## TRY IT
Each entry below should be reproduced character for character.

*** Opening of DATA LISTING ***

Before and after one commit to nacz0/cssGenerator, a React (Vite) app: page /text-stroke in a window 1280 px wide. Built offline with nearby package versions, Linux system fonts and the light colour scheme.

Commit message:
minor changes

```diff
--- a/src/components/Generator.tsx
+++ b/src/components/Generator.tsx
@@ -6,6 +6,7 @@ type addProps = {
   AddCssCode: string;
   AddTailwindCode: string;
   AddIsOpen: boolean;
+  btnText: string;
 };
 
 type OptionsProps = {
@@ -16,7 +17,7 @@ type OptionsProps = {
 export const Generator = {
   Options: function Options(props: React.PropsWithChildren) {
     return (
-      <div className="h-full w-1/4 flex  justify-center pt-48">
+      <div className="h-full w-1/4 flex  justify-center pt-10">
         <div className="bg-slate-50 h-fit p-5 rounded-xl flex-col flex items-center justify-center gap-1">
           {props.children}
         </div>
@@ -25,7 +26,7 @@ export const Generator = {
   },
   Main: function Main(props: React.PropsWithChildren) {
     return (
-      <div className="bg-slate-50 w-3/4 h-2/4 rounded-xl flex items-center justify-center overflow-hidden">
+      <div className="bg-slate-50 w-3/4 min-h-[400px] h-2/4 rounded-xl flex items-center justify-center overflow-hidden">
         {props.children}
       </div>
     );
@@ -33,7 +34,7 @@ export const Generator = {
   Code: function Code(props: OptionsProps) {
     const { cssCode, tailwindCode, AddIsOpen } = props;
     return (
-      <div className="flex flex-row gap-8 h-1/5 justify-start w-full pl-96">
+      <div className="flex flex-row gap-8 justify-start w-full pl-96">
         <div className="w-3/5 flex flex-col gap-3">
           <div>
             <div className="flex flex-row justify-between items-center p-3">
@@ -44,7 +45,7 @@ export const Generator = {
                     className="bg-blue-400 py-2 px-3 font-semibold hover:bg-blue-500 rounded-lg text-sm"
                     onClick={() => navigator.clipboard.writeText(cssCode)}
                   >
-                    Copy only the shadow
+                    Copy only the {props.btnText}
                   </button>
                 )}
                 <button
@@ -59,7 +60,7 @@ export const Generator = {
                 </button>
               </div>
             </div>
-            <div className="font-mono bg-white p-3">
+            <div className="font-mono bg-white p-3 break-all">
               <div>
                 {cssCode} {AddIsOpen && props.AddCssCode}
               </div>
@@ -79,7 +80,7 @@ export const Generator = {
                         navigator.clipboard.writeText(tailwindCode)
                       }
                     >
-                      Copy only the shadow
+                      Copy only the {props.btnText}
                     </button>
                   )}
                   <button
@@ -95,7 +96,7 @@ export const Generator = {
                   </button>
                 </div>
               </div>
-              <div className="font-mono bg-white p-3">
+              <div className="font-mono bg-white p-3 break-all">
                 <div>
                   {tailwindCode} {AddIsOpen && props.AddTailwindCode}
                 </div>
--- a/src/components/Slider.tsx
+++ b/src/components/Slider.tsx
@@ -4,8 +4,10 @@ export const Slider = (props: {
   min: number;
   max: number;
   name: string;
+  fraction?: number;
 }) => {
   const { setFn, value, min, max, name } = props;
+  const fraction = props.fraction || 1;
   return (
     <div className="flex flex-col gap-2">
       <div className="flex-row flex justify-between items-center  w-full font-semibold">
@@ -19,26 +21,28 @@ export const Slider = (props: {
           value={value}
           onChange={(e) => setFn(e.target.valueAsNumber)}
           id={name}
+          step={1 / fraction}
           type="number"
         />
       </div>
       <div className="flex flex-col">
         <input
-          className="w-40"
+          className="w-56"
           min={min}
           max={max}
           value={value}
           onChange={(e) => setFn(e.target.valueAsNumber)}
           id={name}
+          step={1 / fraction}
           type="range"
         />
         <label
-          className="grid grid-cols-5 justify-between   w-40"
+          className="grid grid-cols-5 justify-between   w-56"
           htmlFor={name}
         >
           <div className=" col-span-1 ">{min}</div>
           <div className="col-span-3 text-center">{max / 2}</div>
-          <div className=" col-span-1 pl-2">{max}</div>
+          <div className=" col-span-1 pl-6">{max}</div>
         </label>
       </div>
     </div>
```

*** Close of DATA LISTING ***

## SOLUTION FOR THIS PROBLEM
Before and after one commit to nacz0/cssGenerator, a React (Vite) app: page /text-stroke in a window 1280 px wide. Built offline with nearby package versions, Linux system fonts and the light colour scheme.

Commit message:
minor changes

```diff
--- a/src/components/Generator.tsx
+++ b/src/components/Generator.tsx
@@ -6,6 +6,7 @@ type addProps = {
   AddCssCode: string;
   AddTailwindCode: string;
   AddIsOpen: boolean;
+  btnText: string;
 };
 
 type OptionsProps = {
@@ -16,7 +17,7 @@ type OptionsProps = {
 export const Generator = {
   Options: function Options(props: React.PropsWithChildren) {
     return (
-      <div className="h-full w-1/4 flex  justify-center pt-48">
+      <div className="h-full w-1/4 flex  justify-center pt-10">
         <div className="bg-slate-50 h-fit p-5 rounded-xl flex-col flex items-center justify-center gap-1">
           {props.children}
         </div>
@@ -25,7 +26,7 @@ export const Generator = {
   },
   Main: function Main(props: React.PropsWithChildren) {
     return (
-      <div className="bg-slate-50 w-3/4 h-2/4 rounded-xl flex items-center justify-center overflow-hidden">
+      <div className="bg-slate-50 w-3/4 min-h-[400px] h-2/4 rounded-xl flex items-center justify-center overflow-hidden">
         {props.children}
       </div>
     );
@@ -33,7 +34,7 @@ export const Generator = {
   Code: function Code(props: OptionsProps) {
     const { cssCode, tailwindCode, AddIsOpen } = props;
     return (
-      <div className="flex flex-row gap-8 h-1/5 justify-start w-full pl-96">
+      <div className="flex flex-row gap-8 justify-start w-full pl-96">
         <div className="w-3/5 flex flex-col gap-3">
           <div>
             <div className="flex flex-row justify-between items-center p-3">
@@ -44,7 +45,7 @@ export const Generator = {
                     className="bg-blue-400 py-2 px-3 font-semibold hover:bg-blue-500 rounded-lg text-sm"
                     onClick={() => navigator.clipboard.writeText(cssCode)}
                   >
-                    Copy only the shadow
+                    Copy only the {props.btnText}
                   </button>
                 )}
                 <button
@@ -59,7 +60,7 @@ export const Generator = {
                 </button>
               </div>
             </div>
-            <div className="font-mono bg-white p-3">
+            <div className="font-mono bg-white p-3 break-all">
               <div>
                 {cssCode} {AddIsOpen && props.AddCssCode}
               </div>
@@ -79,7 +80,7 @@ export const Generator = {
                         navigator.clipboard.writeText(tailwindCode)
                       }
                     >
-                      Copy only the shadow
+                      Copy only the {props.btnText}
                     </button>
                   )}
                   <button
@@ -95,7 +96,7 @@ export const Generator = {
                   </button>
                 </div>
               </div>
-              <div className="font-mono bg-white p-3">
+              <div className="font-mono bg-white p-3 break-all">
                 <div>
                   {tailwindCode} {AddIsOpen && props.AddTailwindCode}
                 </div>
--- a/src/components/Slider.tsx
+++ b/src/components/Slider.tsx
@@ -4,8 +4,10 @@ export const Slider = (props: {
   min: number;
   max: number;
   name: string;
+  fraction?: number;
 }) => {
   const { setFn, value, min, max, name } = props;
+  const fraction = props.fraction || 1;
   return (
     <div className="flex flex-col gap-2">
       <div className="flex-row flex justify-between items-center  w-full font-semibold">
@@ -19,26 +21,28 @@ export const Slider = (props: {
           value={value}
           onChange={(e) => setFn(e.target.valueAsNumber)}
           id={name}
+          step={1 / fraction}
           type="number"
         />
       </div>
       <div className="flex flex-col">
         <input
-          className="w-40"
+          className="w-56"
           min={min}
           max={max}
           value={value}
           onChange={(e) => setFn(e.target.valueAsNumber)}
           id={name}
+          step={1 / fraction}
           type="range"
         />
         <label
-          className="grid grid-cols-5 justify-between   w-40"
+          className="grid grid-cols-5 justify-between   w-56"
           htmlFor={name}
         >
           <div className=" col-span-1 ">{min}</div>
           <div className="col-span-3 text-center">{max / 2}</div>
-          <div className=" col-span-1 pl-2">{max}</div>
+          <div className=" col-span-1 pl-6">{max}</div>
         </label>
       </div>
     </div>
```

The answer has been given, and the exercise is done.